Ya know, Kudos to Starbucks for their College Achievement Plan. Seriously. The plan offers eligible full and part time employees full tuition coverage to earn a bachelor’s degree from Arizona State University. Starbucks gets that this employee benefit will generate greater customer loyalty. I’m sure you’re thinking, “Wait, what? An employee tuition program fosters customer loyalty? She is nuts.” Hang with me here; let me explain…Read More
Like many of you I am mortified by what we all witnessed as social media exposed United Airline’s practices run amok this past Monday. As a year-over-year 1K nearly 2-million mile United customer, I am deeply disturbed and seriously reconsidering the value of that loyalty.Read More
Well, you know our old saw by now; we promise to increase frequency of posting. But the fact is [A] we're honestly being hammered by a trio of major client deliverables all converging from three different parts of the country (S.F., D.C., and So.Cal.) at the same time which has us totally appreciating what an Iron Chef goes through; and [B] we just can't bring ourselves to blather; the majority of what we're tracking is worthy of micro-blogging and thus ends up being pushed through our Twitter account (and its very easy to fire off 140 chars). But occasionally, we come across something worth a longer comment.
And so it is this morning (at least for myself.) Its notable because one of the three client projects I am cramming on to finish has a CFO who is convinced that Loyalty programs are essentially a financial drain in that they reward people who are already committed to repurchasing. OK. It seems to us that for the right brand, and product or service type that's the point; switching costs are near zero, and retention marketing is everything. So catch a whiff of this...
Starbucks Corp.'s fiscal fourth quarter earnings increased by a better-than-forecast 34% on sales that increased by a double-digit percentage (per the Wall Street Journal). Starbucks has recorded stronger sales trends in the U.S. than most of its competitors.

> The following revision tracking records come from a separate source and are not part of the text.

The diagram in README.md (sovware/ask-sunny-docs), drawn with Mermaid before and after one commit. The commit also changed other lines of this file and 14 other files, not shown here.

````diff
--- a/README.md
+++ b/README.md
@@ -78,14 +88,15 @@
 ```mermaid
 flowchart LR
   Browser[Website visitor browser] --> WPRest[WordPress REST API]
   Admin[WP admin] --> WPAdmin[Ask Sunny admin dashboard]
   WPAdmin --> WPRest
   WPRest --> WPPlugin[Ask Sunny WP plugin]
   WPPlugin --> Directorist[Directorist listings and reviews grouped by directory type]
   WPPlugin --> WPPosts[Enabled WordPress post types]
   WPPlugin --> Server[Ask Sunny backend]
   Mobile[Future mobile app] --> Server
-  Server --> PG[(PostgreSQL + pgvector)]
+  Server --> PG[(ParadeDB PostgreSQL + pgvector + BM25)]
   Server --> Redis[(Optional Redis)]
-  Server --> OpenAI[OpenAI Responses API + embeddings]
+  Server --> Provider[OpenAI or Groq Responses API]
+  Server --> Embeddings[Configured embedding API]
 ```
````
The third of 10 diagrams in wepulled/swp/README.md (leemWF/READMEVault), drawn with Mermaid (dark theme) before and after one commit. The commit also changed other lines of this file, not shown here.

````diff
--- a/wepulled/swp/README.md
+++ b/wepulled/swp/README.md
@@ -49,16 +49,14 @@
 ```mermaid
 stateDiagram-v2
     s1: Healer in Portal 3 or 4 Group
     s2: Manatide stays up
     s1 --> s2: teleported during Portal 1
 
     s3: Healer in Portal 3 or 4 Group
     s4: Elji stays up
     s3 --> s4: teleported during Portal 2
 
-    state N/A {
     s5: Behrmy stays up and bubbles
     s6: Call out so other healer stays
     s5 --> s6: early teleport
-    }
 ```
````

Same-store sales rose 8% in the U.S., driven by a 5% increase in transactions.
Here's the thing: Starbucks CFO and Group VP of Global Business Services, Troy Alstead noted in an interview that in addition to accelerated drive-through times and new food offerings, their loyalty program was responsible for increasing repeat customers and rising sales. That's right: Starbucks is tying their increase in sales to their loyalty program. From what we know of the internal workings at Starbucks CRM efforts they have plenty of analytics and data to back this up. And presumably that's how they reached this conclusion (acknowledging there were two other factors: food offerings and drive-through improvements). But the point here (at least for us) is clear: a loyalty program that appears to do exactly what was hoped: positively effect customer wallet-share.
The numbers speak for themselves. Overall, Starbucks reported a profit of $481.1M up from $359M a year earlier. And net revenue rose 13% to $3.8B. Hmm, a CFO reports a direct causal link between a loyalty program and business growth. Imagine that.
Now, to be intellectually honest there is one more observation to make (and then I need to jump back to that client's deliverable) ...the key to Starbucks loyalty program invokes the two principal watchwords of the digital age: ease and convenience. We think what makes Starbucks program so effective is not just accumulating points to earn free drinks or food, rather its the fact that their loyalty mechanism (once a card, now a phone app) makes it easy and convenient to buy and reload their digital wallet. We'll have to muse about loyalty program vehicles another time.
So, this was an interesting one. And kind of surprising for whom it involves, someone we've worked with before...
The numbers tell it: more than 57% of consumers prefer a personalized online experience with a brand. Results from a number of campaigns -- with personalized emails or digital commerce product selection -- support these claims, often with a significant lift.
This is best practice, but legacy systems often pose a challenge for brands with established customer databases. For example, a colleague at C[IQ] is a loyal Williams-Sonoma customer. She buys online, from catalog, at her local downtown store, and when dispatched even on business travel.
Her last purchase was at a Bay Area retail store, and within days she received an eMail touting a local Bay Area event. But, she doesn’t live in the Bay Area.
This is likely a case of the left hand not talking to right hand, whereby the eMail marketing campaigns are determined solely on the location of the last purchase. But if purchase history was connected to the eMail marketing database -- with a layer of customer intelligence -- a more appropriate message would be sent.
Incidentally, this is an also example of failing our SMART messaging guidance, that we discuss elsewhere.
Is it complicated? Yes, yes it can be. But if you are going to leverage personalization, you need to do so intelligently (and smartly). Otherwise, even loyal customers will pause and think,
After all these years, you still don't know me?